The United States moved to accuse Iran of allegedly harboring a covert, underground uranium enrichment facility this morning in order to "beat Iran to the punch," CBS News Pentagon correspondent David Martin said on "Washington Unplugged" Friday.
The clandestine facility, Martin said, "is big enough to hold about 3,000 centrifuges. That number is important because 3,000 centrifuges is not remotely enough to produce enough enriched uranium for a power plant, which is the stated purpose for Iran's nuclear enrichment facilities."
"It is enough," Martin said, "for about one bomb a year. So this is very suggestive, even convincing evidence that Iran did have and does have a secret plan to build for the making of nuclear weapons."
The Pentagon reporter said that the United States had been apparently "tracking the site for years" and that by the beginning of 2009 they have evidence to conclude that this was a secret enrichment facility.
The timing of the announcement, Martin said, was based on the fact that Iran "found out that the U.S. knew about this facility and rushed to the International Atomic Energy agency to disclose it" so they could not be accused of breaking the law.
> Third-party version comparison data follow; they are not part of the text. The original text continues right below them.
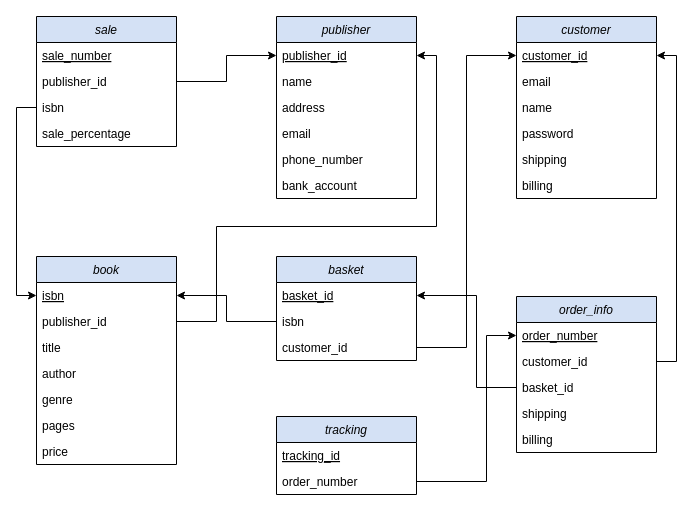
Above: draw/Database_Schema.drawio in Jiongxu-An/COMP3005Project (draw.io), before the change. Source tidied: cells renumbered, new cells numbered last; positions are measured from the earlier drawing's top-left corner, leaving out a move shared by most shapes. Both pictures are drawn from the tidied source at 100%, with x=0, y=0 at pixel (36, 16).
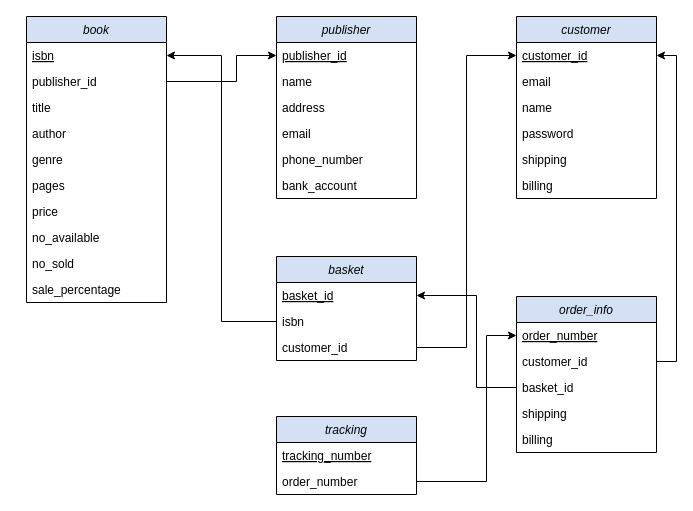
The same page after the edit.

The change refers to these unchanged cells:
```xml
<mxCell id="8" value="publisher_id" style="text;strokeColor=none;fillColor=none;align=left;verticalAlign=top;spacingLeft=4;spacingRight=4;overflow=hidden;points=[[0,0.5],[1,0.5]];portConstraint=eastwest;fontStyle=4;" parent="7" vertex="1">
  <mxGeometry y="26" width="140" height="26" as="geometry" />
</mxCell>
<mxCell id="16" value="isbn" style="text;strokeColor=none;fillColor=none;align=left;verticalAlign=top;spacingLeft=4;spacingRight=4;overflow=hidden;points=[[0,0.5],[1,0.5]];portConstraint=eastwest;fontStyle=4;" parent="15" vertex="1">
  <mxGeometry y="26" width="140" height="26" as="geometry" />
</mxCell>
<mxCell id="17" value="publisher_id" style="text;strokeColor=none;fillColor=none;align=left;verticalAlign=top;spacingLeft=4;spacingRight=4;overflow=hidden;points=[[0,0.5],[1,0.5]];portConstraint=eastwest;fontStyle=0;" parent="15" vertex="1">
  <mxGeometry y="52" width="140" height="26" as="geometry" />
</mxCell>
<mxCell id="45" value="tracking" style="swimlane;fontStyle=2;horizontal=1;startSize=26;fillColor=#D4E1F5;" parent="1" vertex="1">
  <mxGeometry x="240" y="400" width="140" height="78" as="geometry" />
</mxCell>
```

Change to the diagram source:
```diff
@@
-    <mxCell id="2" value="sale" style="swimlane;fontStyle=2;horizontal=1;startSize=26;fillColor=#D4E1F5;" parent="1" vertex="1">
-      <mxGeometry width="140" height="130" as="geometry" />
-    </mxCell>
-    <mxCell id="3" value="sale_number" style="text;strokeColor=none;fillColor=none;align=left;verticalAlign=top;spacingLeft=4;spacingRight=4;overflow=hidden;fontStyle=4;" parent="2" vertex="1">
-      <mxGeometry y="26" width="140" height="26" as="geometry" />
-    </mxCell>
-    <mxCell id="4" value="publisher_id" style="text;strokeColor=none;fillColor=none;align=left;verticalAlign=top;spacingLeft=4;spacingRight=4;overflow=hidden;points=[[0,0.5],[1,0.5]];portConstraint=eastwest;fontStyle=0;" parent="2" vertex="1">
-      <mxGeometry y="52" width="140" height="26" as="geometry" />
-    </mxCell>
-    <mxCell id="5" value="isbn" style="text;strokeColor=none;fillColor=none;align=left;verticalAlign=top;spacingLeft=4;spacingRight=4;overflow=hidden;points=[[0,0.5],[1,0.5]];portConstraint=eastwest;fontStyle=0;" parent="2" vertex="1">
-      <mxGeometry y="78" width="140" height="26" as="geometry" />
-    </mxCell>
-    <mxCell id="6" value="sale_percentage" style="text;strokeColor=none;fillColor=none;align=left;verticalAlign=top;spacingLeft=4;spacingRight=4;overflow=hidden;" parent="2" vertex="1">
-      <mxGeometry y="104" width="140" height="26" as="geometry" />
-    </mxCell>
@@
-    <mxCell id="14" style="edgeStyle=orthogonalEdgeStyle;rounded=0;jettySize=auto;html=1;exitX=1;exitY=0.5;exitDx=0;exitDy=0;entryX=0;entryY=0.5;entryDx=0;entryDy=0;" parent="1" edge="1" source="4" target="8">
-      <mxGeometry relative="1" as="geometry" />
-    </mxCell>
     <mxCell id="15" value="book" style="swimlane;fontStyle=2;horizontal=1;startSize=26;fillColor=#D4E1F5;" parent="1" vertex="1">
-      <mxGeometry y="240" width="140" height="208" as="geometry" />
+      <mxGeometry x="-10" width="140" height="286" as="geometry" />
     </mxCell>
@@
-    <mxCell id="23" style="edgeStyle=orthogonalEdgeStyle;rounded=0;jettySize=auto;html=1;exitX=0;exitY=0.5;exitDx=0;exitDy=0;entryX=0;entryY=0.5;entryDx=0;entryDy=0;" parent="1" edge="1" source="5" target="16">
-      <mxGeometry relative="1" as="geometry" />
-    </mxCell>
+    <mxCell id="50" value="no_available" style="text;strokeColor=none;fillColor=none;align=left;verticalAlign=top;spacingLeft=4;spacingRight=4;overflow=hidden;" parent="15" vertex="1">
+      <mxGeometry y="208" width="140" height="26" as="geometry" />
+    </mxCell>
+    <mxCell id="51" value="no_sold" style="text;strokeColor=none;fillColor=none;align=left;verticalAlign=top;spacingLeft=4;spacingRight=4;overflow=hidden;" parent="15" vertex="1">
+      <mxGeometry y="234" width="140" height="26" as="geometry" />
+    </mxCell>
+    <mxCell id="6" value="sale_percentage" style="text;strokeColor=none;fillColor=none;align=left;verticalAlign=top;spacingLeft=4;spacingRight=4;overflow=hidden;" parent="15" vertex="1">
+      <mxGeometry y="260" width="140" height="26" as="geometry" />
+    </mxCell>
@@
-    <mxCell id="46" value="tracking_id" style="text;strokeColor=none;fillColor=none;align=left;verticalAlign=top;spacingLeft=4;spacingRight=4;overflow=hidden;fontStyle=4;" parent="45" vertex="1">
+    <mxCell id="46" value="tracking_number" style="text;strokeColor=none;fillColor=none;align=left;verticalAlign=top;spacingLeft=4;spacingRight=4;overflow=hidden;fontStyle=4;" parent="45" vertex="1">
       <mxGeometry y="26" width="140" height="26" as="geometry" />
     </mxCell>
@@
-    <mxCell id="49" style="edgeStyle=orthogonalEdgeStyle;rounded=0;jettySize=auto;html=1;exitX=1;exitY=0.5;exitDx=0;exitDy=0;entryX=1;entryY=0.5;entryDx=0;entryDy=0;" parent="1" edge="1" source="17" target="8">
+    <mxCell id="49" style="edgeStyle=orthogonalEdgeStyle;rounded=0;jettySize=auto;html=1;exitX=1;exitY=0.5;exitDx=0;exitDy=0;entryX=0;entryY=0.5;entryDx=0;entryDy=0;" parent="1" edge="1" source="17" target="8">
       <mxGeometry relative="1" as="geometry">
         <Array as="points">
-          <mxPoint x="180" y="305" />
-          <mxPoint x="180" y="210" />
-          <mxPoint x="400" y="210" />
-          <mxPoint x="400" y="39" />
+          <mxPoint x="200" y="65" />
+          <mxPoint x="200" y="39" />
         </Array>
       </mxGeometry>
     </mxCell>
```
"The U.S. wanted to beat Iran to the punch," he concluded of the hastily planned press conference in Pittsburgh this morning, where Presidents Obama and Sarkozy as well as Prime Minister Gordon Brown condemned the Iranian state for harboring the covert facility.
Senior Advisor at the Center for Strategic and International Studies Fariborz Ghadar told moderator Kimberly Dozier, "once again, Iran got caught cheating."
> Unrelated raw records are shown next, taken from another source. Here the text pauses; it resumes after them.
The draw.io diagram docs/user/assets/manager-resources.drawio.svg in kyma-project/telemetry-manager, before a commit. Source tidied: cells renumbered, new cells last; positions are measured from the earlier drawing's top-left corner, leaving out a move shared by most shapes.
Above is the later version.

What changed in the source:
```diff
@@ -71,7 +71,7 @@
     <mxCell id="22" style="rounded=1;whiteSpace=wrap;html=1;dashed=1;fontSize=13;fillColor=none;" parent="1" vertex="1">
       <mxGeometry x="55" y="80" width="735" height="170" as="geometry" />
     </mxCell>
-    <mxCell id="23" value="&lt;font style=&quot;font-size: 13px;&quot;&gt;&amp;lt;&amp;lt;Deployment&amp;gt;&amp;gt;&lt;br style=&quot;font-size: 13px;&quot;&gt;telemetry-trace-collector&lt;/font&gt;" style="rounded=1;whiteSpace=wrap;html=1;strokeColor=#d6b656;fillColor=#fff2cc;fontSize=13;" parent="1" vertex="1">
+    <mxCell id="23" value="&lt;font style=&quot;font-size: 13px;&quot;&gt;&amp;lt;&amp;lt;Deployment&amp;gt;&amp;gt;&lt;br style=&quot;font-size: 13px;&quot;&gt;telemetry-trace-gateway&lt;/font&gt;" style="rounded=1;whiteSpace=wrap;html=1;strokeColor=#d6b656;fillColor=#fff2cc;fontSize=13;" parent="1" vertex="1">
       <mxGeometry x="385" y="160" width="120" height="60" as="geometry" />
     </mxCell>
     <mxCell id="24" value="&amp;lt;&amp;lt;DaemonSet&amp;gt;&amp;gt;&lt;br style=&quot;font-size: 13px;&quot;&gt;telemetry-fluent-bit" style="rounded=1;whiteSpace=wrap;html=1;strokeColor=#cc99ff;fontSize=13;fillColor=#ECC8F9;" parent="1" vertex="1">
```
Ghadar predicted that Iran would start taking "baby steps" towards halting their uranium enrichment programs. He said it was unlikely that Iran would take large enough steps to keep free of additional sanctions.
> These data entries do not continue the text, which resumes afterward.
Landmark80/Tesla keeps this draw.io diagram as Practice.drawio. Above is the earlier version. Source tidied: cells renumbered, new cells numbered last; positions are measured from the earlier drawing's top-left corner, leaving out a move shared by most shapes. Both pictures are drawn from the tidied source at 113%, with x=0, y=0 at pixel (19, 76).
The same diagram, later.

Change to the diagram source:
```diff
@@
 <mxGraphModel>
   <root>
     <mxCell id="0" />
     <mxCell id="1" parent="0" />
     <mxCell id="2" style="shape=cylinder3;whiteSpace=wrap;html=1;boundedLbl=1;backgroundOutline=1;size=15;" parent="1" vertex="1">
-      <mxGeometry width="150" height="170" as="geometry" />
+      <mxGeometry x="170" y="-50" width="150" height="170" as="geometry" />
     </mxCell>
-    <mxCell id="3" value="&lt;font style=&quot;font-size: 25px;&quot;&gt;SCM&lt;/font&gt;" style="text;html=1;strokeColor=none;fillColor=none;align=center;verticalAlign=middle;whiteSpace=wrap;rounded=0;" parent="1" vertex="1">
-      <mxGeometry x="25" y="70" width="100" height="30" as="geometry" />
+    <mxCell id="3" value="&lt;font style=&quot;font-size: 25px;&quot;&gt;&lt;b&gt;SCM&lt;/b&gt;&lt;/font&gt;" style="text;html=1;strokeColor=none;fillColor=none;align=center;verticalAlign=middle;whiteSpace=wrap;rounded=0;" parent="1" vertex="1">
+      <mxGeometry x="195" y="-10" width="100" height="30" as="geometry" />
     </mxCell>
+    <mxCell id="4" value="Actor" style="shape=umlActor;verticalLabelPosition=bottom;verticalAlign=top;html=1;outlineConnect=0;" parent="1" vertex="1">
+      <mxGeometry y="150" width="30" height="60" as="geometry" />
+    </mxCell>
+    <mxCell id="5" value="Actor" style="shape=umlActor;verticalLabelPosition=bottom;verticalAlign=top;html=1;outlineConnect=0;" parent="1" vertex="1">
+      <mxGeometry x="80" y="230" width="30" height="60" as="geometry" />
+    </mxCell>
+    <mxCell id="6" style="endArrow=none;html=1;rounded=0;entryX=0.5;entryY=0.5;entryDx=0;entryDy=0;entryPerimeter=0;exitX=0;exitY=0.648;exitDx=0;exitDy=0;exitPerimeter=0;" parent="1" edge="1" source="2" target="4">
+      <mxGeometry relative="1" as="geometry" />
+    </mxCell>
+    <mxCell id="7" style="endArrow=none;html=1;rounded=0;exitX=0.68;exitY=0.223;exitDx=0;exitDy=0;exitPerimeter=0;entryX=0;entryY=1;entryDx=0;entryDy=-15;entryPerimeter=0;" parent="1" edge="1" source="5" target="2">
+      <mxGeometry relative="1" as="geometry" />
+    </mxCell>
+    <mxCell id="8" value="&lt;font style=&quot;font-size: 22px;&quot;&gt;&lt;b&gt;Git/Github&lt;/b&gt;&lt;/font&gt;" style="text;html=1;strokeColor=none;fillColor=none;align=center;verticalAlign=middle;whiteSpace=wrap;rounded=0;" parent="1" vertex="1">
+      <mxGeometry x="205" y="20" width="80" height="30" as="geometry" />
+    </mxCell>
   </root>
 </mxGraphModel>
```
Martin concluded that the "exposure of this plan puts off any consideration of any nuclear action…this makes the prospect of military action in the near term less likely."
Watch the full show above. "Washington Unplugged" appears live on CBSNews.com each weekday at 12:30 p.m. ET. Click here to check out previous episodes.